Additionally, as its members continue to grapple with supply chain woes, NGA asked the USDA to consider emergency substitutions when finalizing the rule. “Retailers have experienced difficulties keeping WIC-approved foods and formula in stock after natural disasters, due to infrastructure and transportation issues, and during the onset of the COVID-19 pandemic, due to high demand,” noted Johnson. “This often leads to WIC participants walking away from the store without their prescribed products in hand.
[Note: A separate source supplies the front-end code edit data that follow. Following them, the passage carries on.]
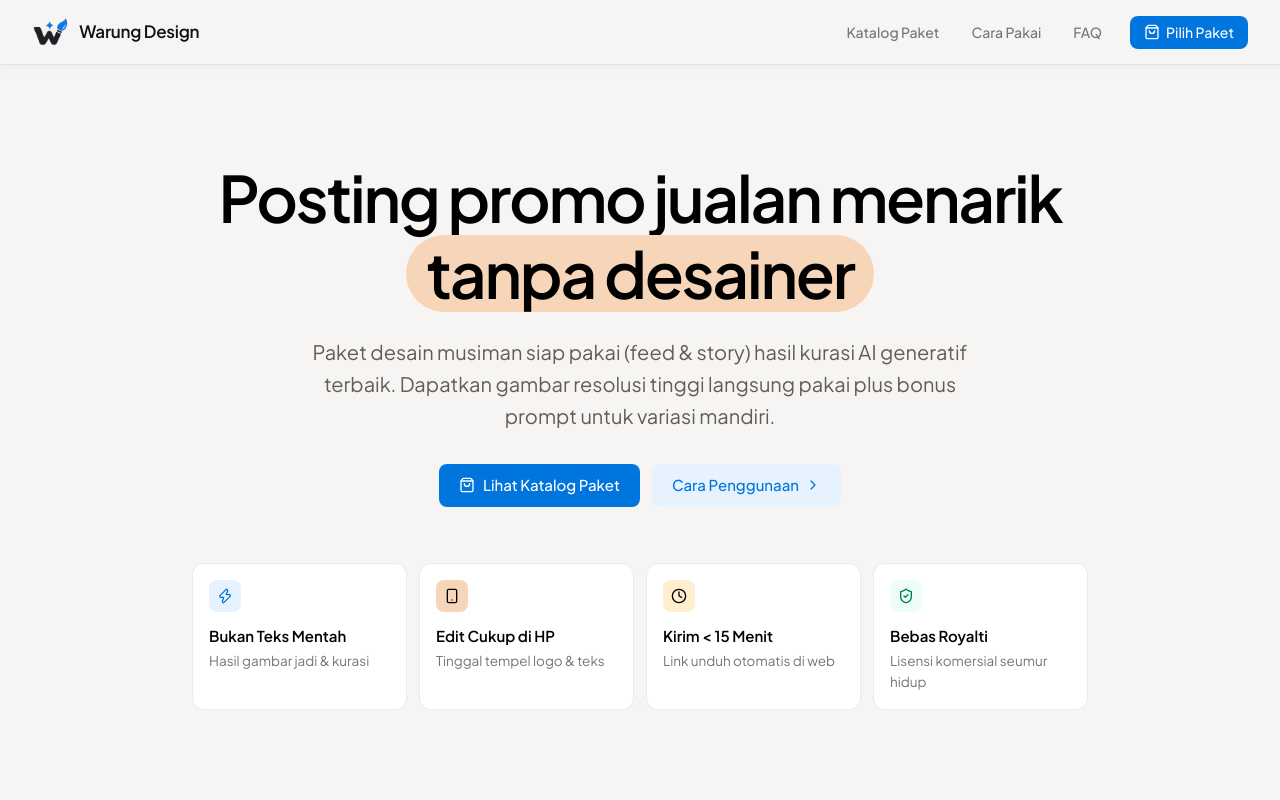
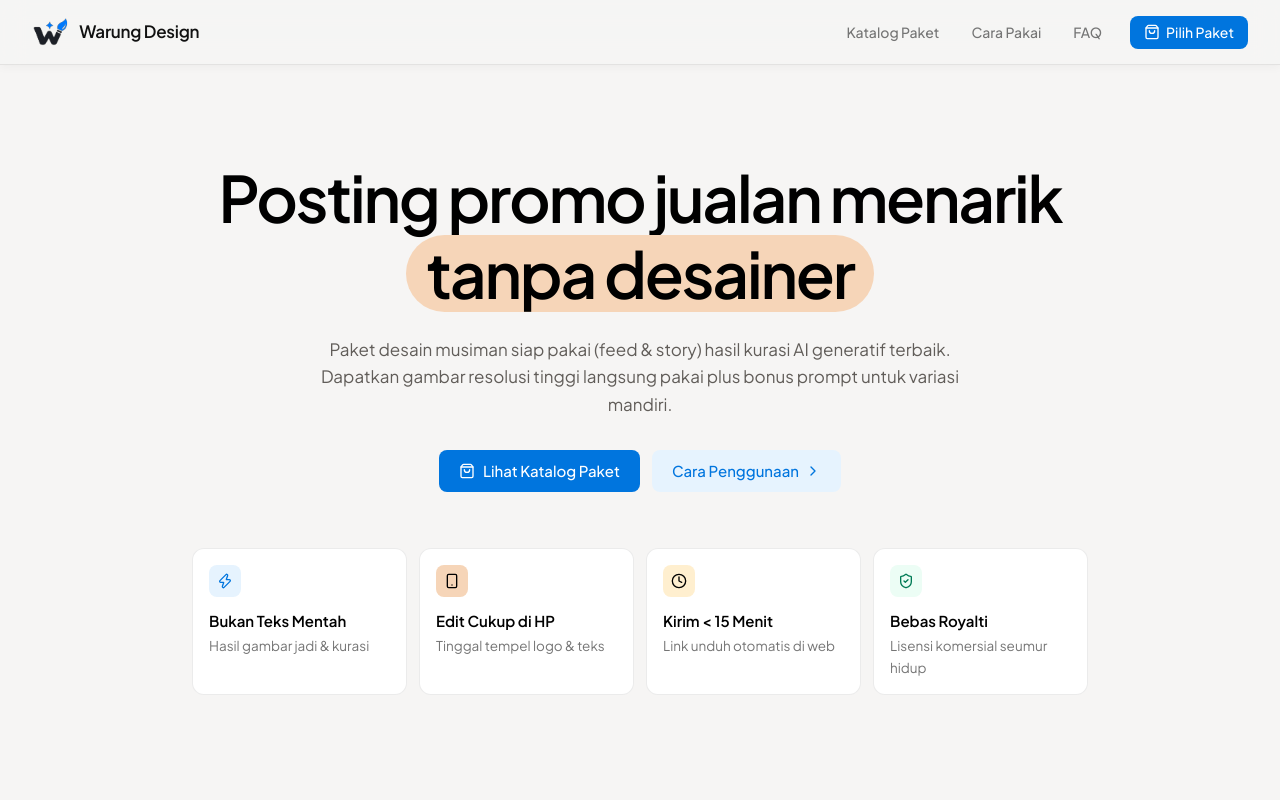
Before and after one commit to ryaleason/warung-design, a Next.js app: page / in a window 1280 px wide. Shown: the top 800 px of the page. Built offline with nearby package versions, Linux system fonts and the light colour scheme; no server answers; the database is empty.

Commit message:
[feat] adjust paragraph typography size for improved readability

```diff
--- a/app/page.tsx
+++ b/app/page.tsx
@@ -40,7 +40,7 @@ export default async function HomePage() {
           <p
             data-aos="fade-up"
             data-aos-delay="200"
-            className="mx-auto mt-6 max-w-2xl text-[18px] sm:text-[20px] text-[#615d59] leading-relaxed"
+            className="mx-auto mt-6 max-w-2xl text-[15px] sm:text-[17px] text-[#615d59] leading-relaxed"
           >
             Paket desain musiman siap pakai (feed &amp; story) hasil kurasi AI generatif terbaik. Dapatkan gambar resolusi tinggi langsung pakai plus bonus prompt untuk variasi mandiri.
           </p>
```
USDA should allow WIC vendors operating during severe supply shortages, disasters or public-health emergency areas to be provided flexibility by permitting substitution for certain WIC-authorized items that are unavailable immediately.”
Johnson emphasized that independent grocers are committed to supporting families in their communities that receive WIC benefits, and that NGA would work with USDA on revisions to the WIC food package.
USDA’s proposed rule, which is open for public comment from Feb. 23 to May 24, aims “to create a more simple, convenient and equitable WIC shopping experience as part of a wider effort to modernize the WIC program.”